=== SUPPLIED RECORDS ===
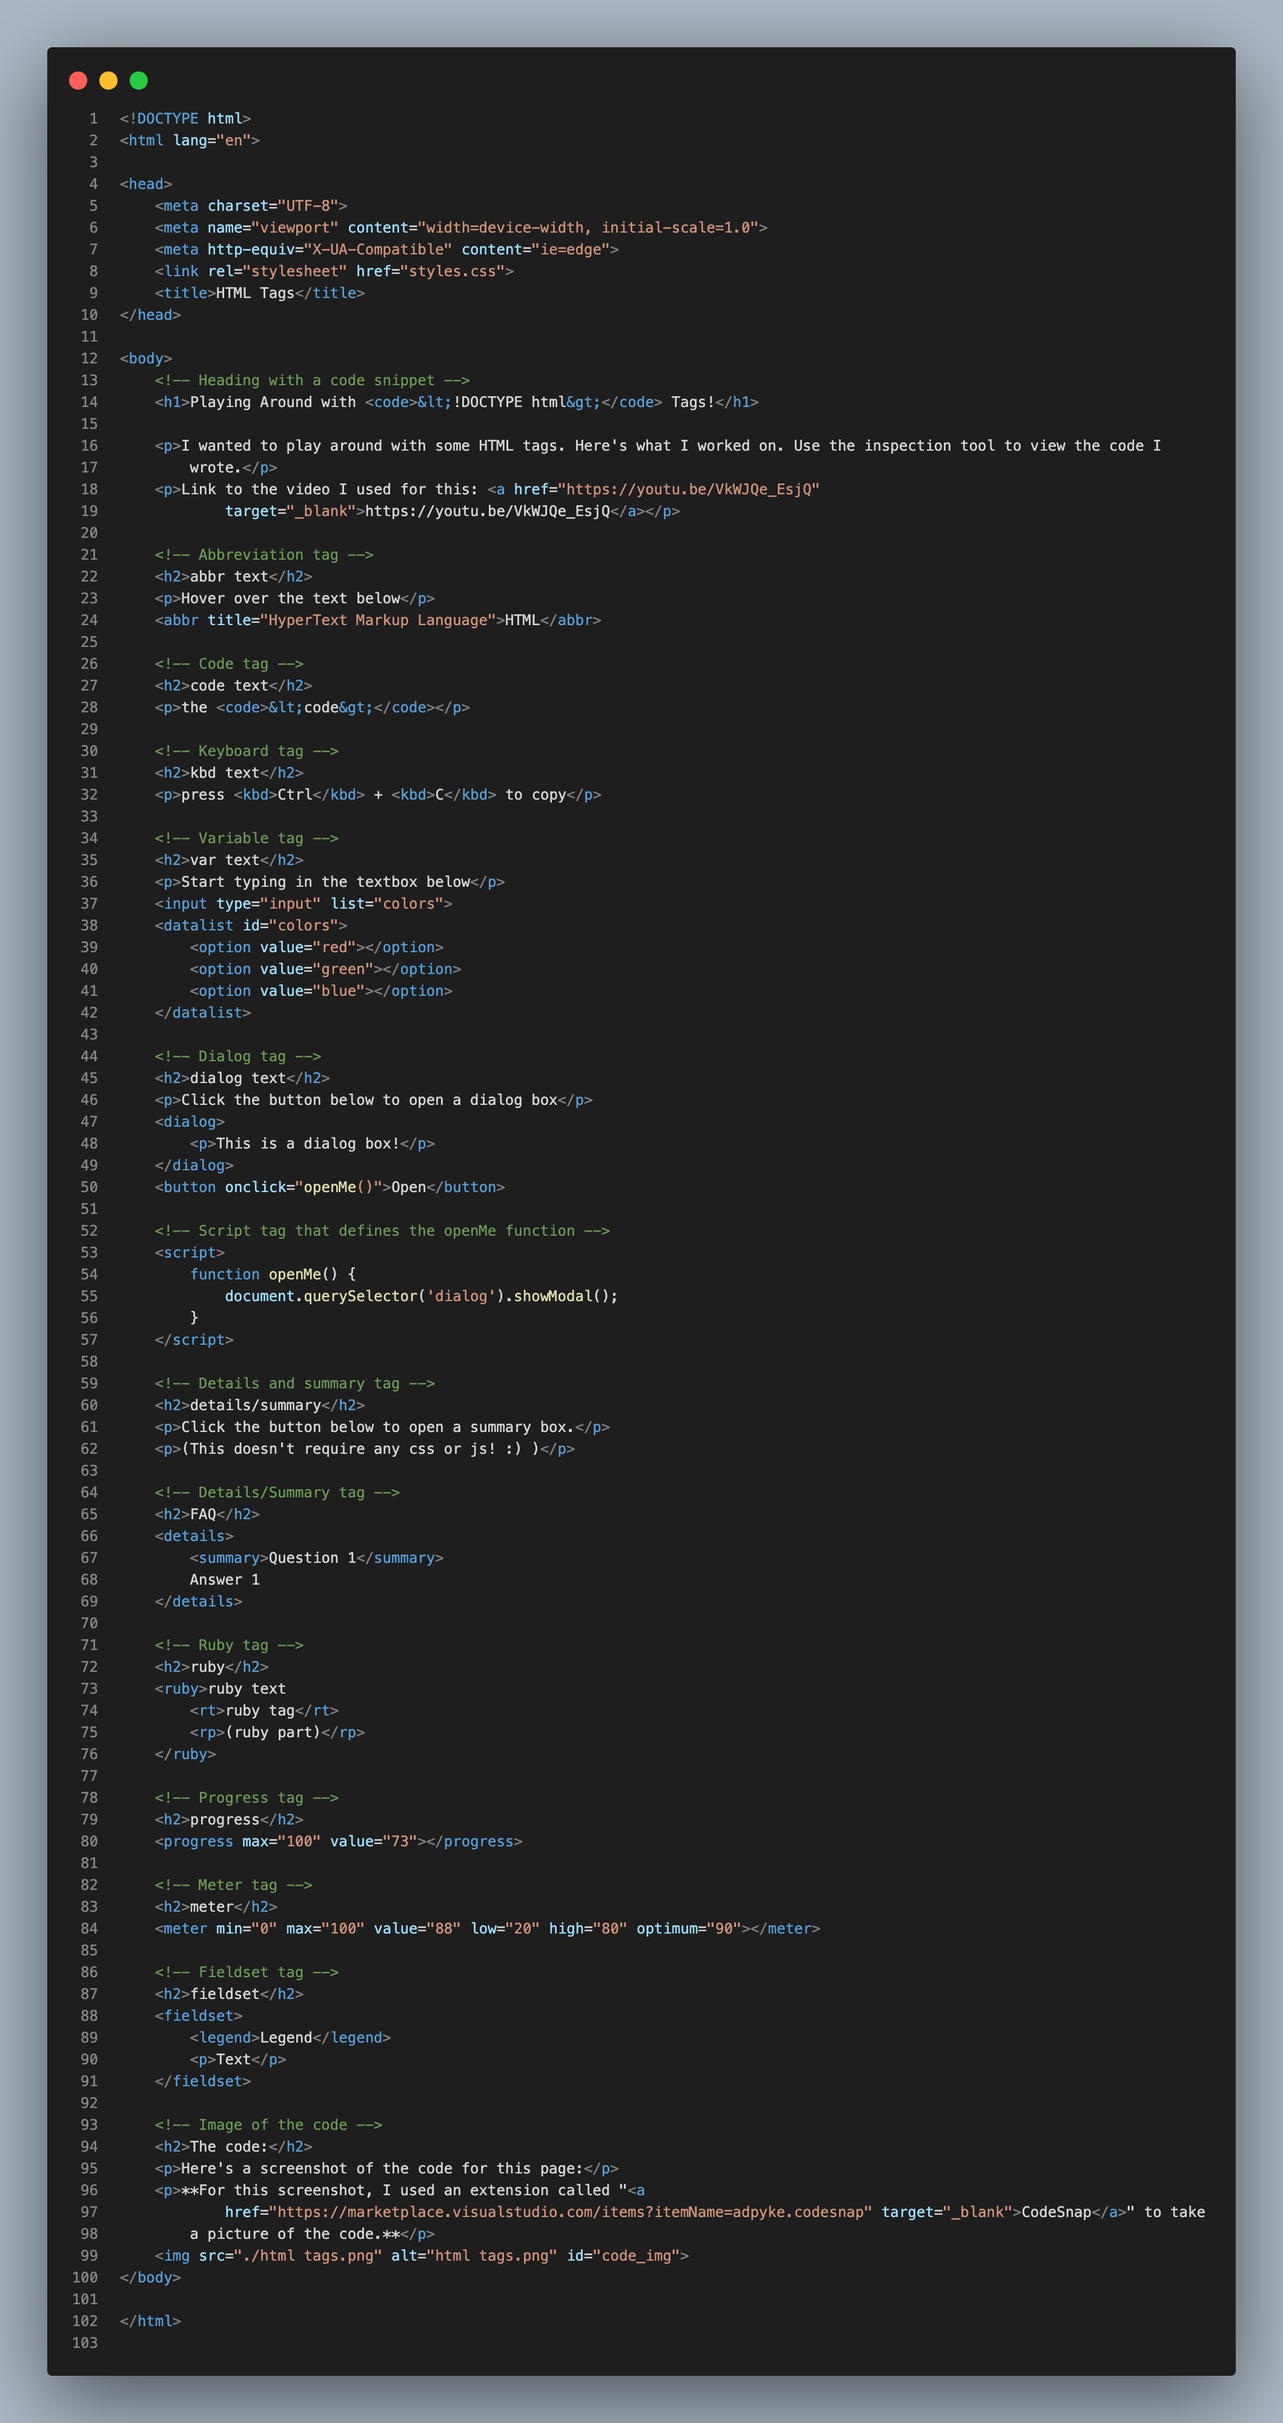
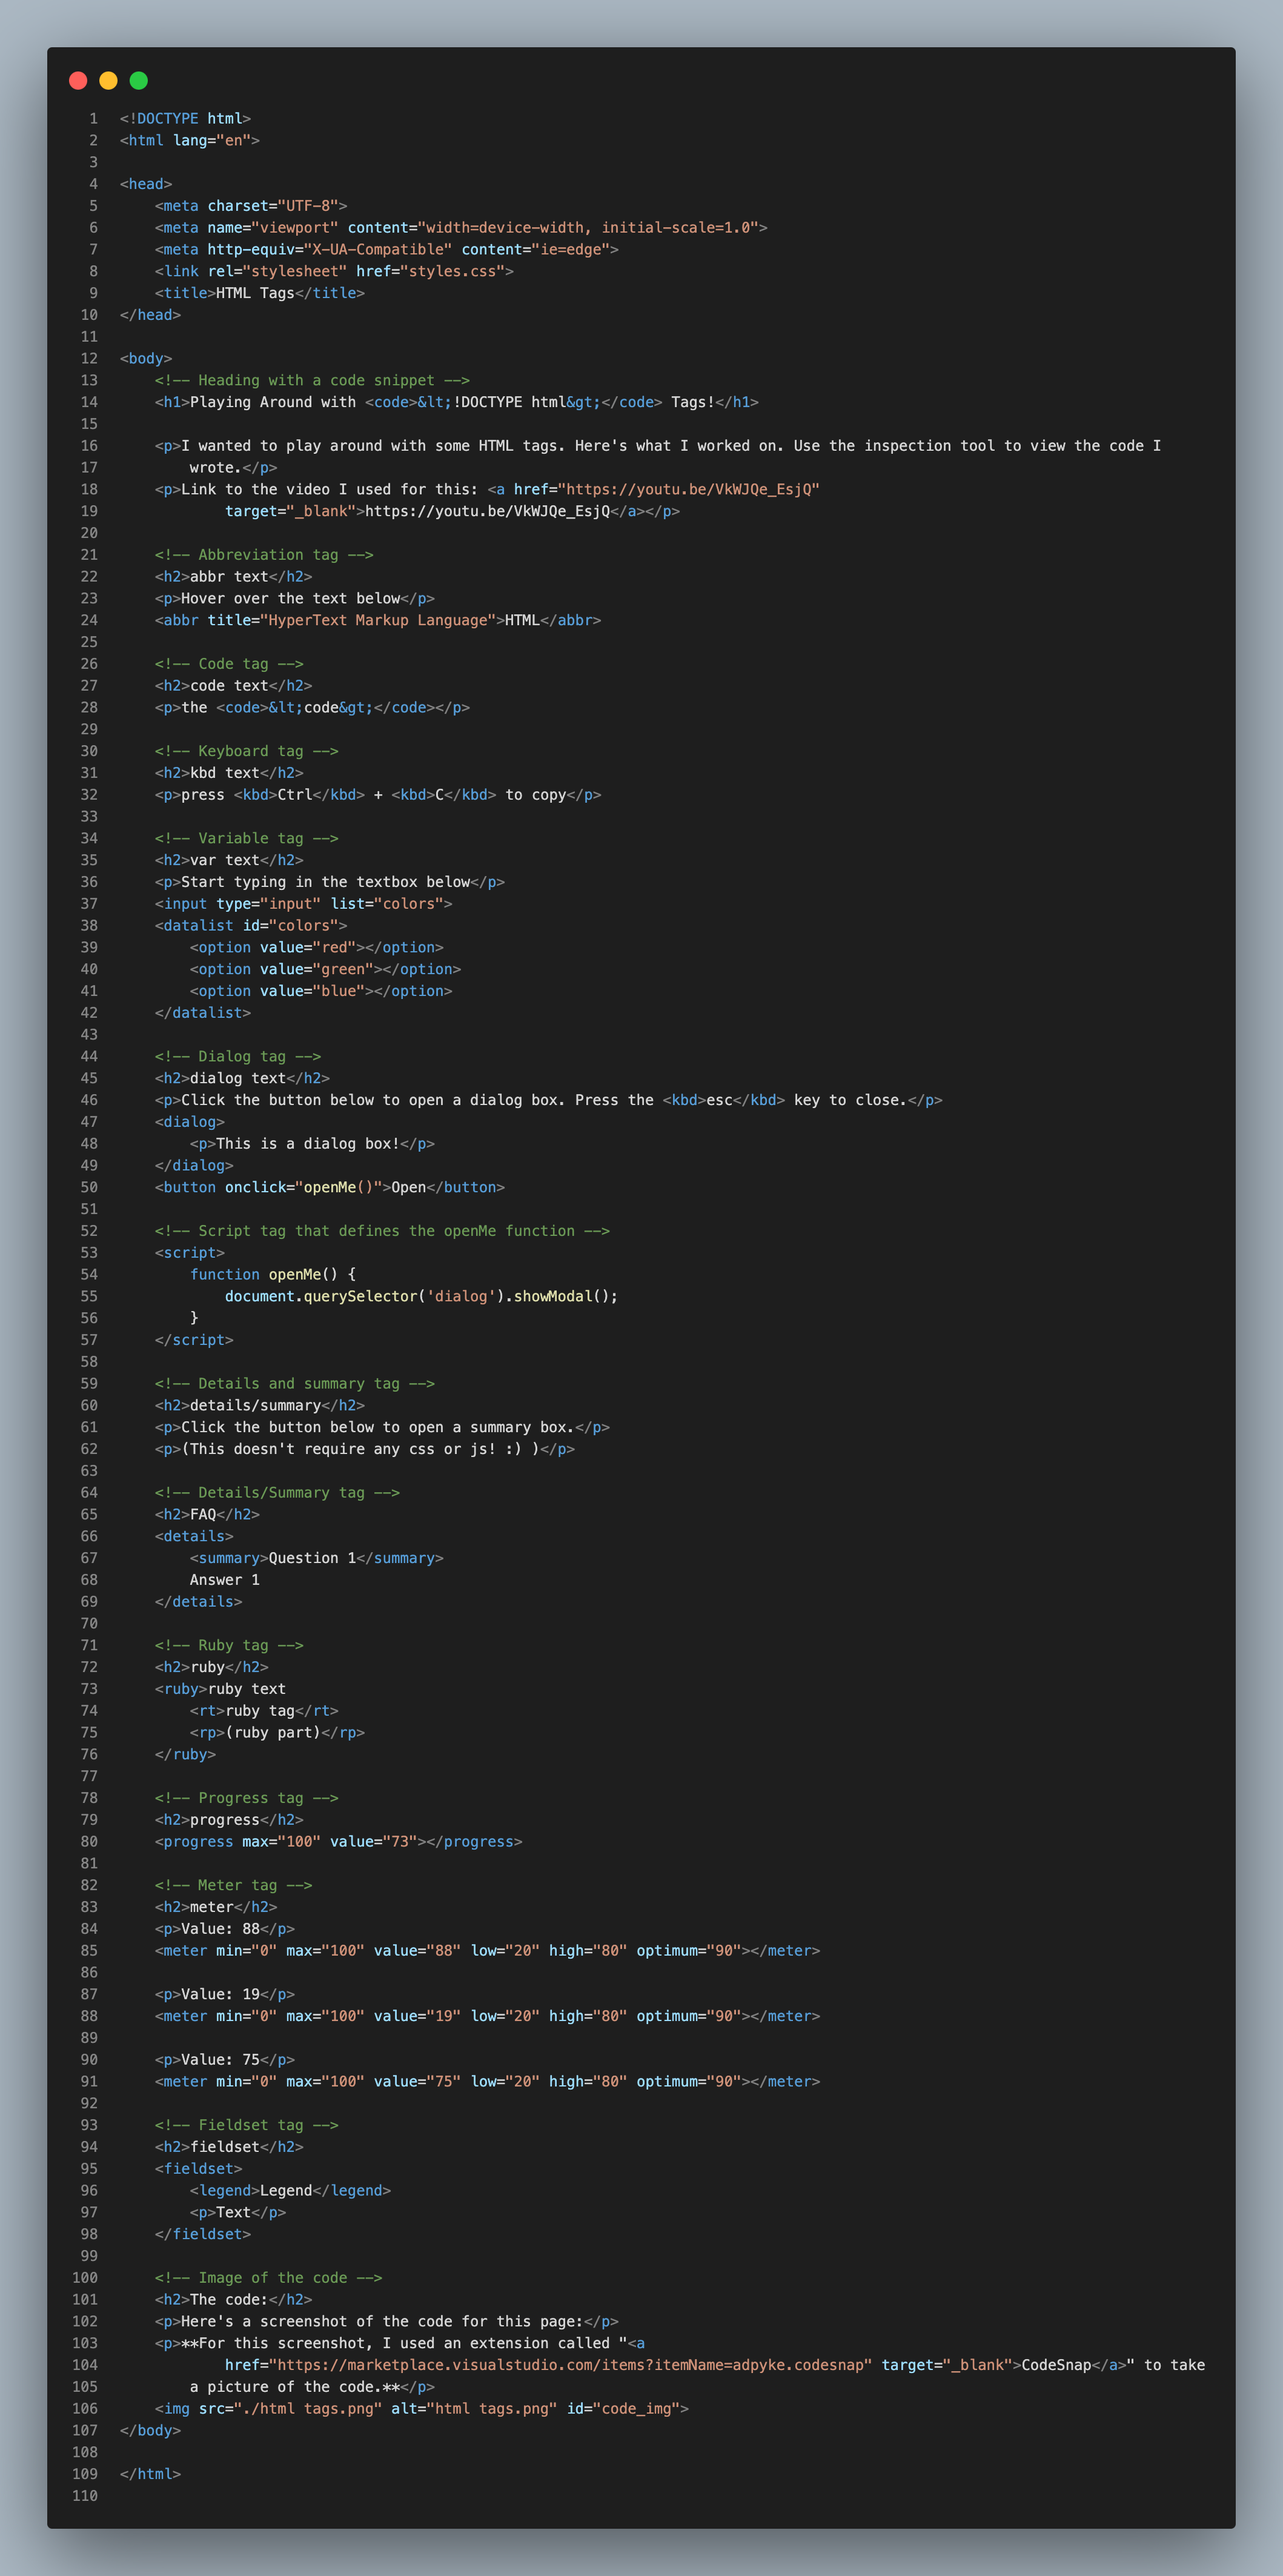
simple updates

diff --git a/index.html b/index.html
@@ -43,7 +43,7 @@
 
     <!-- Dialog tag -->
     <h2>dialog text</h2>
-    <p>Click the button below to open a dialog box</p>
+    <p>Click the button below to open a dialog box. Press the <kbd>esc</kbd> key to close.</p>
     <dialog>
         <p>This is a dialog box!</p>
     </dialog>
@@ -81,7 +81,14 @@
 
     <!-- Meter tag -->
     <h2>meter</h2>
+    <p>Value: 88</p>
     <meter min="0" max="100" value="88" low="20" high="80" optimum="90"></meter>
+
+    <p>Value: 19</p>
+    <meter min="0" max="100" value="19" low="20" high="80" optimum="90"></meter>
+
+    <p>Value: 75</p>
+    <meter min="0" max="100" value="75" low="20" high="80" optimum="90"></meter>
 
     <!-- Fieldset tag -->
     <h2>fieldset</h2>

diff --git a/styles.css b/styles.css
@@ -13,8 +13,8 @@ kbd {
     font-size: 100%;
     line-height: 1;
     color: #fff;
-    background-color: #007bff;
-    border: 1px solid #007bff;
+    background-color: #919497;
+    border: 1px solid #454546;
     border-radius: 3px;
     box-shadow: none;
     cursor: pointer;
===
PROBLEM DESCRIPTION: Now copy each line of the entries that mentions "diff".

EXERCISE ANSWER:
diff --git a/index.html b/index.html
diff --git a/styles.css b/styles.css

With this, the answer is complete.